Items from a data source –
----

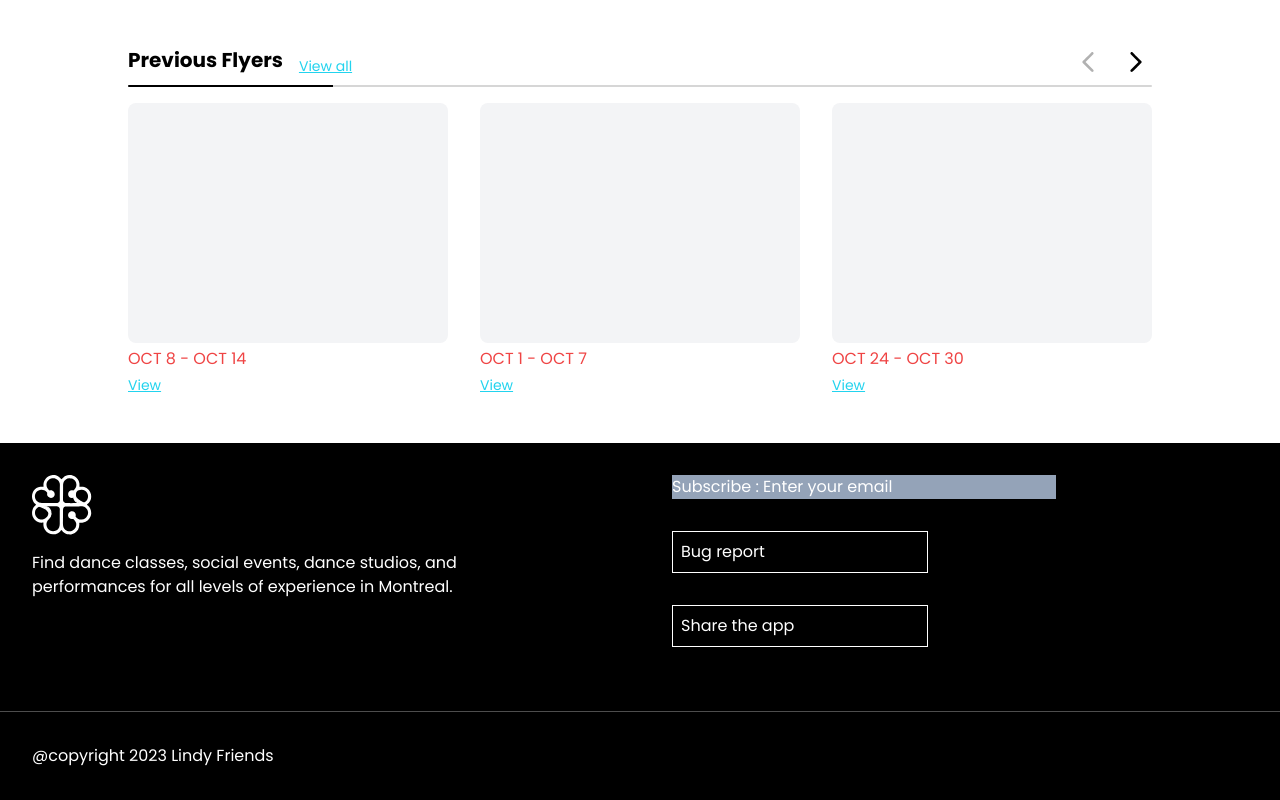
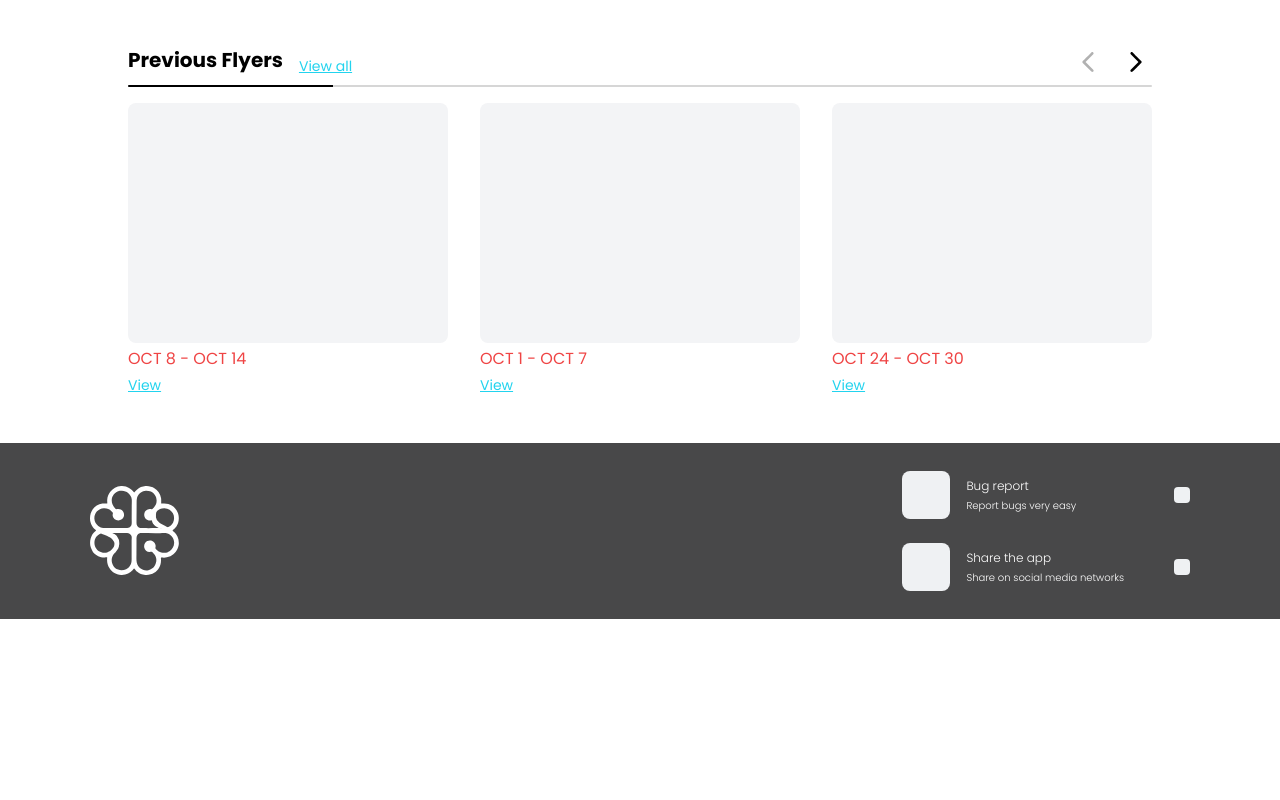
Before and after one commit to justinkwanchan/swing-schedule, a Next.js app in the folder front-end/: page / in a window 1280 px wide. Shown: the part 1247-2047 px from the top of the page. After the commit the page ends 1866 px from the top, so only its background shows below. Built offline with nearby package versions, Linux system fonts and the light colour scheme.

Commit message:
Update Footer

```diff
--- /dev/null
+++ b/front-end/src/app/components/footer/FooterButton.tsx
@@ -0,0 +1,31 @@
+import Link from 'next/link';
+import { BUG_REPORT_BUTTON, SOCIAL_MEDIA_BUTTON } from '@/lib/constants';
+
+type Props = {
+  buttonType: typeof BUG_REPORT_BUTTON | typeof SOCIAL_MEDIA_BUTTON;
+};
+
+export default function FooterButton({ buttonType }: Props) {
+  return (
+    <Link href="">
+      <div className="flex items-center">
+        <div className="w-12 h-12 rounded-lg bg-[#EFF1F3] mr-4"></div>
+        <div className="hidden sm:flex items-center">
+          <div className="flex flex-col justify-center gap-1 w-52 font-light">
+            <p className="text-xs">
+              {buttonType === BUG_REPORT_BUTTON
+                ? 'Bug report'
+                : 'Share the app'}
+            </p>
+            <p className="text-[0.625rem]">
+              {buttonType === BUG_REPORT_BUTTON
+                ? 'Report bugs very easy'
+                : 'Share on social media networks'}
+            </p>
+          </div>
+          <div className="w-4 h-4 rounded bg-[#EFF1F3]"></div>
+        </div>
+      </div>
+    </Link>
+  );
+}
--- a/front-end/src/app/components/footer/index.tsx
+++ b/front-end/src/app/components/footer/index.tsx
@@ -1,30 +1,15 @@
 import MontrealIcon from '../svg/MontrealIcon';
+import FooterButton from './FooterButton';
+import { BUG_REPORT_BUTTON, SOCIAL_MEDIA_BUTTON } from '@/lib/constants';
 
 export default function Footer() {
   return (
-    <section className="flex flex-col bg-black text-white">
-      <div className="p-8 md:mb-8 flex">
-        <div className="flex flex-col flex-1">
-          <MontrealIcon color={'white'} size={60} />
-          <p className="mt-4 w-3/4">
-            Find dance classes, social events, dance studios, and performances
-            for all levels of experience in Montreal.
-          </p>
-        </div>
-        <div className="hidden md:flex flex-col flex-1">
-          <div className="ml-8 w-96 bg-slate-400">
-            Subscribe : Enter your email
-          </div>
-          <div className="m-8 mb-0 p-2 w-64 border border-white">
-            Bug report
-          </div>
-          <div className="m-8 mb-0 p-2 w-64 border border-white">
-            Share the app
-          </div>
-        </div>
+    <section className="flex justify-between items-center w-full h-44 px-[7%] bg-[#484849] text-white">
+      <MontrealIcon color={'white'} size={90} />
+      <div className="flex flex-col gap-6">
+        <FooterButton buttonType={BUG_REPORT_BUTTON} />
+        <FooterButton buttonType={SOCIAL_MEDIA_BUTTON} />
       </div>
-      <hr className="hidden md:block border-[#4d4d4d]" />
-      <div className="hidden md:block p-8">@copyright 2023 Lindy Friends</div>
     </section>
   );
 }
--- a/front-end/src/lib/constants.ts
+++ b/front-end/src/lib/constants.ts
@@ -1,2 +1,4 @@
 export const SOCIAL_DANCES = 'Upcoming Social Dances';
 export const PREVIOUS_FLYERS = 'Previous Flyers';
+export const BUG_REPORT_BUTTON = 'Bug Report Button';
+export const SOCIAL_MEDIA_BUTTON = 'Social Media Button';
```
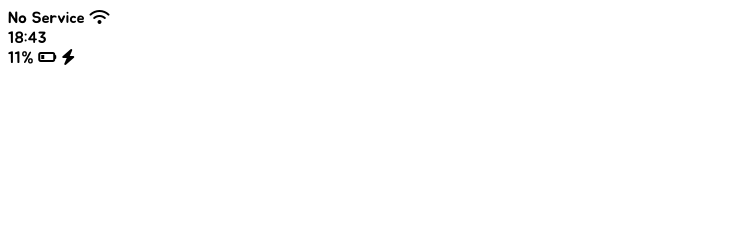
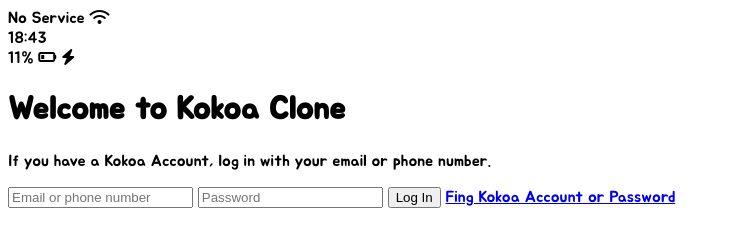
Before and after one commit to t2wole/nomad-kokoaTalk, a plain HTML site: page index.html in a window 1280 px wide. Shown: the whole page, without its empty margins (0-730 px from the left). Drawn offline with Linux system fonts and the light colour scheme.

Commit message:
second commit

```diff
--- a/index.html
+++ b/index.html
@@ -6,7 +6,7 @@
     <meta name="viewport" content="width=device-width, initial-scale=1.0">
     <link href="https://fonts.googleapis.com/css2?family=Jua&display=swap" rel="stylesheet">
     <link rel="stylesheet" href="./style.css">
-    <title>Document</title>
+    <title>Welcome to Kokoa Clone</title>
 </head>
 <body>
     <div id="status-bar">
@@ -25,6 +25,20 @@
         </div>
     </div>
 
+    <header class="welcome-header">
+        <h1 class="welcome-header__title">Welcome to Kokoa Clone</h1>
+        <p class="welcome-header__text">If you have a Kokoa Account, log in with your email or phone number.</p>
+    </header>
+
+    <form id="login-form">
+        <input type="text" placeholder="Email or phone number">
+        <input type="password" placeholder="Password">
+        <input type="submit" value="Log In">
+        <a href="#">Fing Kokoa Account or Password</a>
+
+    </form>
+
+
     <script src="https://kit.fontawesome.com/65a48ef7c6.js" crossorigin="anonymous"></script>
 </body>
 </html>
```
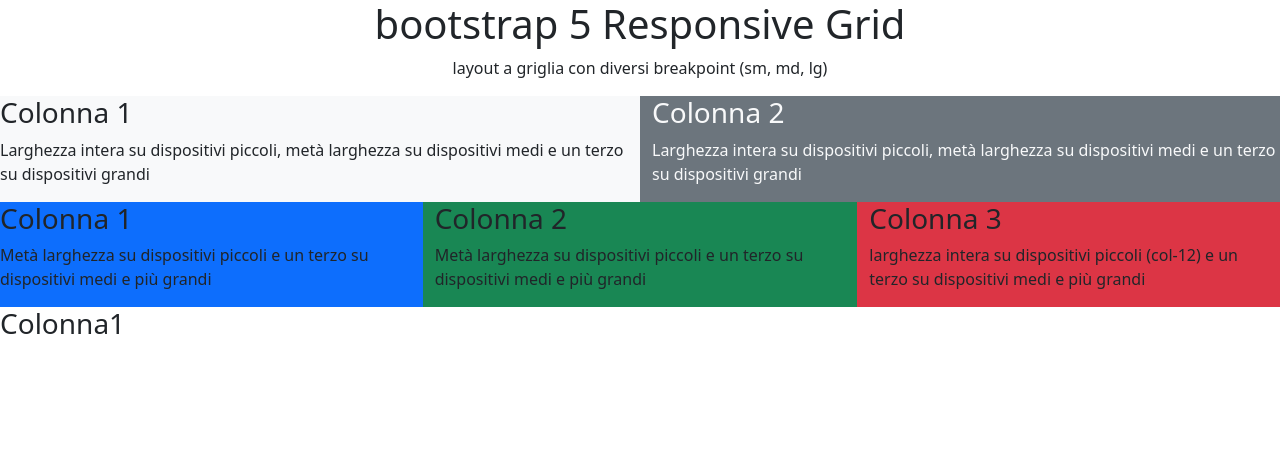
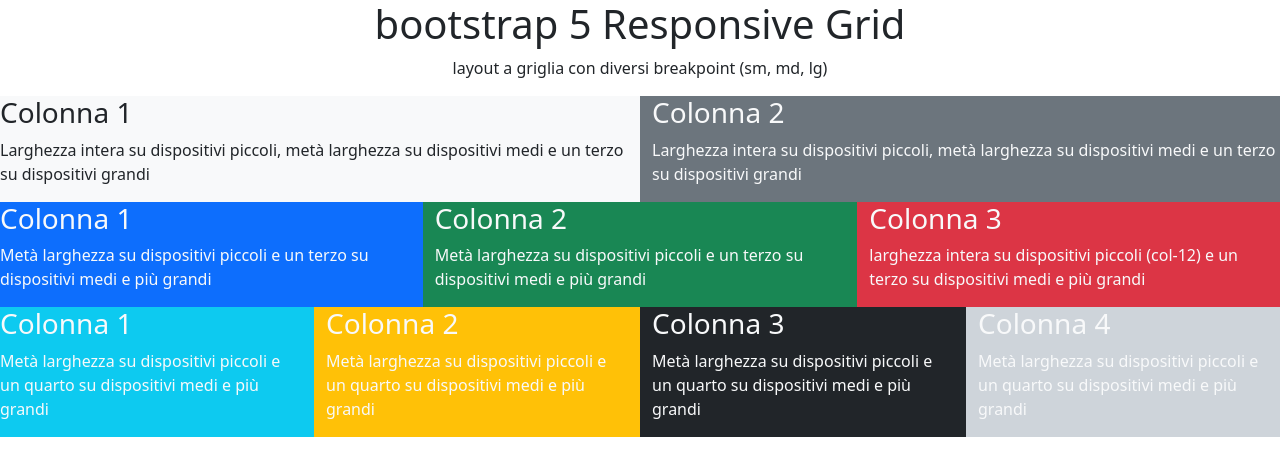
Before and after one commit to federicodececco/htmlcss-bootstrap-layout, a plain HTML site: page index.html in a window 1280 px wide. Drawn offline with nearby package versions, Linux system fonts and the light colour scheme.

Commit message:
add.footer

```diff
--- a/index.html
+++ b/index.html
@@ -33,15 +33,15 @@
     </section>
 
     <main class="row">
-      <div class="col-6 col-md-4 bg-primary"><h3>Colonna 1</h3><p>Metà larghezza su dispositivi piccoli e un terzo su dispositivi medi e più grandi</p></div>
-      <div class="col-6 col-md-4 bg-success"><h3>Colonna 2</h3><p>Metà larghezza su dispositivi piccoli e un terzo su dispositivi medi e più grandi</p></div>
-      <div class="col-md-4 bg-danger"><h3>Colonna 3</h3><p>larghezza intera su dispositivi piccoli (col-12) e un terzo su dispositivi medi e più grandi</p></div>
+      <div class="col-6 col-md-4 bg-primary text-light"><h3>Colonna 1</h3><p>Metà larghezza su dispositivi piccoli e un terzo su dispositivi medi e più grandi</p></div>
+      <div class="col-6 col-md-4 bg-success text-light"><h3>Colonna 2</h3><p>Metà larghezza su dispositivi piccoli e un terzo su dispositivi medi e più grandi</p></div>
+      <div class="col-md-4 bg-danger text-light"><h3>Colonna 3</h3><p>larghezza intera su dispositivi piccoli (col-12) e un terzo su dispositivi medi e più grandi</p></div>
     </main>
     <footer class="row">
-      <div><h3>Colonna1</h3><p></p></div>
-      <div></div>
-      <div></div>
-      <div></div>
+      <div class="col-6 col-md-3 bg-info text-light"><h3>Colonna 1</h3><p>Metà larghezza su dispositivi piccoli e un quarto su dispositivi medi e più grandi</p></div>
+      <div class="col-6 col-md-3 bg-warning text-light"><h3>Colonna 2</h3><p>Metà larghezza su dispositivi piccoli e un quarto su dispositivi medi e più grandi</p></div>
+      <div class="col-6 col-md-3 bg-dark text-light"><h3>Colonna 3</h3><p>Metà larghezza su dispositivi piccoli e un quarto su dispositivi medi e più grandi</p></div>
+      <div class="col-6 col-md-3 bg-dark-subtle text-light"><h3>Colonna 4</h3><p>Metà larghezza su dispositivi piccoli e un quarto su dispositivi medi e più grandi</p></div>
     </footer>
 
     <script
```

----

Every line in the records above with the string "flex" in it should be shown.

+      <div className="flex items-center">
+        <div className="hidden sm:flex items-center">
+          <div className="flex flex-col justify-center gap-1 w-52 font-light">
-    <section className="flex flex-col bg-black text-white">
-      <div className="p-8 md:mb-8 flex">
-        <div className="flex flex-col flex-1">
-        <div className="hidden md:flex flex-col flex-1">
+    <section className="flex justify-between items-center w-full h-44 px-[7%] bg-[#484849] text-white">
+      <div className="flex flex-col gap-6">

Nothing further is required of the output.